The bank, which took over EMI in February and formally put the company up for sale in June, has been entertaining preliminary bids from private equity firms, such as Platinum Equity, as well as other music companies, including Warner Music Group, Sony Corp., BMG Chrysalis and Universal Music Group.
Some bidders, such as Warner and its new owner, Access Industries, are said to be interested in buying the entire company, but others want only parts of EMI, said people familiar with the process. Sony and BMG, for example, are primarily after EMI‘s publishing business, which represents songwriters such as BeyoncÃ©, Alicia Keys and Kanye West. Meanwhile, Universal has its eye on EMI‘s recorded music division, whose labels represent artists including the Beatles, Katy Perry and Coldplay.

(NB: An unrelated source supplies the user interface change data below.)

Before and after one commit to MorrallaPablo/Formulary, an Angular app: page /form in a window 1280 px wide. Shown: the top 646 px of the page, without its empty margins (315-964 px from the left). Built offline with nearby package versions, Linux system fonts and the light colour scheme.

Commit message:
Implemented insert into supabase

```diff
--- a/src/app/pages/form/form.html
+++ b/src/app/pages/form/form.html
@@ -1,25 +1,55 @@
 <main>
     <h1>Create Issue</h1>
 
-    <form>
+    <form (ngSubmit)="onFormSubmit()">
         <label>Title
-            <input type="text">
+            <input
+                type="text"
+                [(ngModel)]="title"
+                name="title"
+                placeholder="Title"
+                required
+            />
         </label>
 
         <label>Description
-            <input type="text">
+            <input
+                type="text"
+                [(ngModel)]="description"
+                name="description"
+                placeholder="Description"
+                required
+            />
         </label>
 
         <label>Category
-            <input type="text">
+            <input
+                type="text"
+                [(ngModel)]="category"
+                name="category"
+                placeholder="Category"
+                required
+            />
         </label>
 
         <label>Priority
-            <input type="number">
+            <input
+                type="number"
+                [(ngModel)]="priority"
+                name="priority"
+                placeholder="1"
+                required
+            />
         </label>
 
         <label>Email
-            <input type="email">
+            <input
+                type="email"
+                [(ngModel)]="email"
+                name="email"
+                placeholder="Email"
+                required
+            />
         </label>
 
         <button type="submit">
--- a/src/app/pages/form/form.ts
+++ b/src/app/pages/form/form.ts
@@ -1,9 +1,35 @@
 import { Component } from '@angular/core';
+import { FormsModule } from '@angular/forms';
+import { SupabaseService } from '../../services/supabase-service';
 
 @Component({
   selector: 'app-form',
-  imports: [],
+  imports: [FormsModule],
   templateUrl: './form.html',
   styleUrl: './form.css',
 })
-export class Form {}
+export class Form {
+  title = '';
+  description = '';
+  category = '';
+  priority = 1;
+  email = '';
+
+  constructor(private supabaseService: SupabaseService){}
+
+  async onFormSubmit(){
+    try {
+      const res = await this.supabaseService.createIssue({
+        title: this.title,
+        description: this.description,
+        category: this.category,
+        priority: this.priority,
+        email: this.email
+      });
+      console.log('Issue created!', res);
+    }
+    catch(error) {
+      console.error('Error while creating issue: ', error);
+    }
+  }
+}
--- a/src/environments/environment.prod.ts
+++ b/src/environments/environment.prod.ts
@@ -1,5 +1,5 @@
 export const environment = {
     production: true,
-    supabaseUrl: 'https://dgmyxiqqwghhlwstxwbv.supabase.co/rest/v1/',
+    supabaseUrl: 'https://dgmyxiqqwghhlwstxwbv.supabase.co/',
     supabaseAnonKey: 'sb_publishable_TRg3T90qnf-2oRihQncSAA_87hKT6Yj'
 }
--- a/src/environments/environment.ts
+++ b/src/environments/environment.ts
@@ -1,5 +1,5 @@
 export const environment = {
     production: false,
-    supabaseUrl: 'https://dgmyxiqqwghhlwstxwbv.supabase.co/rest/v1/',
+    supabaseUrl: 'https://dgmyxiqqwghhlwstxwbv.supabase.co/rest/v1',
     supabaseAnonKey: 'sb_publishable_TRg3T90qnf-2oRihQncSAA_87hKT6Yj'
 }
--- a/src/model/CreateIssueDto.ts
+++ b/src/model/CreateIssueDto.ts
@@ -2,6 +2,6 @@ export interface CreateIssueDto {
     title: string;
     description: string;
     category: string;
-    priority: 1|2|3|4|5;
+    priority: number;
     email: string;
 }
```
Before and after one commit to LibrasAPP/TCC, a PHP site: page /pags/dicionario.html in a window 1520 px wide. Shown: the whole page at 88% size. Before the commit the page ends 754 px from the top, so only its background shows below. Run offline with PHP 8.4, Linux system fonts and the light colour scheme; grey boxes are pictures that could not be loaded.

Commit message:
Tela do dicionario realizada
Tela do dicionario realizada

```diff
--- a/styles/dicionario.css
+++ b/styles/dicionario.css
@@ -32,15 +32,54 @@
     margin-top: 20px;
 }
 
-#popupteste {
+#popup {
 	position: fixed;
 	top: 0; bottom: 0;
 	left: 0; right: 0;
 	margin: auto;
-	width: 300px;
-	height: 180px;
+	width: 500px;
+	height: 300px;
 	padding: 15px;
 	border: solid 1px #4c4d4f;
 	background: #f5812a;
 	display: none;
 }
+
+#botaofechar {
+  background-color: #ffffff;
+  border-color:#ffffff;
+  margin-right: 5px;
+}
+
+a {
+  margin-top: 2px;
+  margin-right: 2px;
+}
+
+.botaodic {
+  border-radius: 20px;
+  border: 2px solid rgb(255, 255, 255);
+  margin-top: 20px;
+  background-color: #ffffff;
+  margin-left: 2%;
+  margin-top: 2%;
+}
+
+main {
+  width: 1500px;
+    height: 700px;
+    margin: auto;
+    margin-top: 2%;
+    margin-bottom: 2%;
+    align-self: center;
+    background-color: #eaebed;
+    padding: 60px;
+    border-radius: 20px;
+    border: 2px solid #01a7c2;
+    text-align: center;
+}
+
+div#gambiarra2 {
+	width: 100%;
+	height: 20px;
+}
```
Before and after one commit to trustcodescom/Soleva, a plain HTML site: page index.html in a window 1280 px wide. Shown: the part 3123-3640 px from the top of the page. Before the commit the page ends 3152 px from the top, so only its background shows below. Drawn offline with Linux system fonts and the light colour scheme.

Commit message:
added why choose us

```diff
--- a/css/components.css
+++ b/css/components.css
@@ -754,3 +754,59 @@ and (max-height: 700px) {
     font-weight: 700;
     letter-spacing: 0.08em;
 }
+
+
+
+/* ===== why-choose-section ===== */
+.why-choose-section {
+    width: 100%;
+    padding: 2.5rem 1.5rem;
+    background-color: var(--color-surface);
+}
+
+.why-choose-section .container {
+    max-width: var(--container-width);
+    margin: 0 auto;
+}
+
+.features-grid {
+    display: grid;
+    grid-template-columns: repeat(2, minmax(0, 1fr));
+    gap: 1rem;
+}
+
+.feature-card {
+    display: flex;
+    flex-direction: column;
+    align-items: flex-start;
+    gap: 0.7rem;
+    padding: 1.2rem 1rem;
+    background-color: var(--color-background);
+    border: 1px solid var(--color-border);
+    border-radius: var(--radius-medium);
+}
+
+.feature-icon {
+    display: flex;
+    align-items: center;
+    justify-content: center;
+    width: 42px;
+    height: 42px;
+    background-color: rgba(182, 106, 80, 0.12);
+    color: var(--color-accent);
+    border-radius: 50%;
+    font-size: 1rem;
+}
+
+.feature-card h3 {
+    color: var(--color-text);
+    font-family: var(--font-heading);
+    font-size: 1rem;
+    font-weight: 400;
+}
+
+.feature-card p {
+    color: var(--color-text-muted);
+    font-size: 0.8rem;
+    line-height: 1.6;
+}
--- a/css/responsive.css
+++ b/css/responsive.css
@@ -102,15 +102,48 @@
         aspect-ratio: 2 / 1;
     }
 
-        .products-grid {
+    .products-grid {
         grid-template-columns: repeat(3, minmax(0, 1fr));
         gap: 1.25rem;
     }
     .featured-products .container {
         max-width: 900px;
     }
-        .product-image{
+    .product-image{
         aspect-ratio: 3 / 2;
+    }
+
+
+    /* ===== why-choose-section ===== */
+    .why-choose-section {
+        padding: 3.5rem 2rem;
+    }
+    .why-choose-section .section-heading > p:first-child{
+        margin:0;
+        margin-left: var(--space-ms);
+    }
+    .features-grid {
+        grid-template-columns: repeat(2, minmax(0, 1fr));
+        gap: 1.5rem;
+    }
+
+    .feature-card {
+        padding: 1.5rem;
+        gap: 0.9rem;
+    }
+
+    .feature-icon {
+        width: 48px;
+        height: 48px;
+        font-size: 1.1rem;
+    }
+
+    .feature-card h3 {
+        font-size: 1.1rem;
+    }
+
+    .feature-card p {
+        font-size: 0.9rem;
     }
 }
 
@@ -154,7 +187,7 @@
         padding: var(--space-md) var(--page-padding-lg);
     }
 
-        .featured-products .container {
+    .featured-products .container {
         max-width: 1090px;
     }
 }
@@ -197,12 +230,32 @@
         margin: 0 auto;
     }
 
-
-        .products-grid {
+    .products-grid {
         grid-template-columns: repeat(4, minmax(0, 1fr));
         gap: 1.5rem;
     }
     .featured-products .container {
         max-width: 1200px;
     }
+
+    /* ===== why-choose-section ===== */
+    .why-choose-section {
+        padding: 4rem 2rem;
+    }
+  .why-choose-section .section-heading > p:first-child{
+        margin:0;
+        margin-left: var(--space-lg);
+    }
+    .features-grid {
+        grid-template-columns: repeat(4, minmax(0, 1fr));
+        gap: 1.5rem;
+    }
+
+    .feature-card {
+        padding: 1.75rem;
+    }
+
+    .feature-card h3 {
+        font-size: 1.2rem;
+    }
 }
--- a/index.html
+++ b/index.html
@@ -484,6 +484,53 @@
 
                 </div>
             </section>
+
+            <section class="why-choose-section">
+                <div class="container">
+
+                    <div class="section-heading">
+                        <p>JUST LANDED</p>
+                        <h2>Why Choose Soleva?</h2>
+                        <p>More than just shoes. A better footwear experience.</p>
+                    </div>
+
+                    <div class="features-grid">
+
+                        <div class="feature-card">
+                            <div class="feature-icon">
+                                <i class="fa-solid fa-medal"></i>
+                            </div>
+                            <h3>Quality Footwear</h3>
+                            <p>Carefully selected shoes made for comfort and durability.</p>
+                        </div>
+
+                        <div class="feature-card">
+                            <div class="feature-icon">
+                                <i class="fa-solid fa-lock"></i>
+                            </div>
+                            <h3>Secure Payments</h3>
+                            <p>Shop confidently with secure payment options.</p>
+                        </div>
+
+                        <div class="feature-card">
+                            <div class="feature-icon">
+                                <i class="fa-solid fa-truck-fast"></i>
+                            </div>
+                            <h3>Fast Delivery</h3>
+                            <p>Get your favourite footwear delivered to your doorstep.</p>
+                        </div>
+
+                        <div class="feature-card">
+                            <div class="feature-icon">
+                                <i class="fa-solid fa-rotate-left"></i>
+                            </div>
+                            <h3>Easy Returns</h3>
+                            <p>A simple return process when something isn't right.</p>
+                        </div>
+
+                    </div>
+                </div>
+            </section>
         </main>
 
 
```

Citigroup, seeking to maximize the amount of cash it can get even if that means selling EMI in parts, has encouraged both types of bids.
EMI‘s publishing unit is smaller, but generally has been more profitable than the recorded music side of the business. EMI publishing accounted for 29% of the company’s revenue but 45% of the company’s total operating margin in its fiscal year ended March 2010, the last year in which its finances were publicly disclosed.
Altogether, EMI could fetch well north of $3 billion and could surpass $3.5 billion, said executives familiar with the bids.
EMI, with its sale expected to wrap up before the end of the year, would be the second major music company to be sold this year, following Access Industries’ acquisition of Warner in May for $3.3 billion in cash and debt.
An EMI sale to another major music company such as Warner, Universal or Sony would reduce the number of big record labels from four to three, down from six in the late 1990s.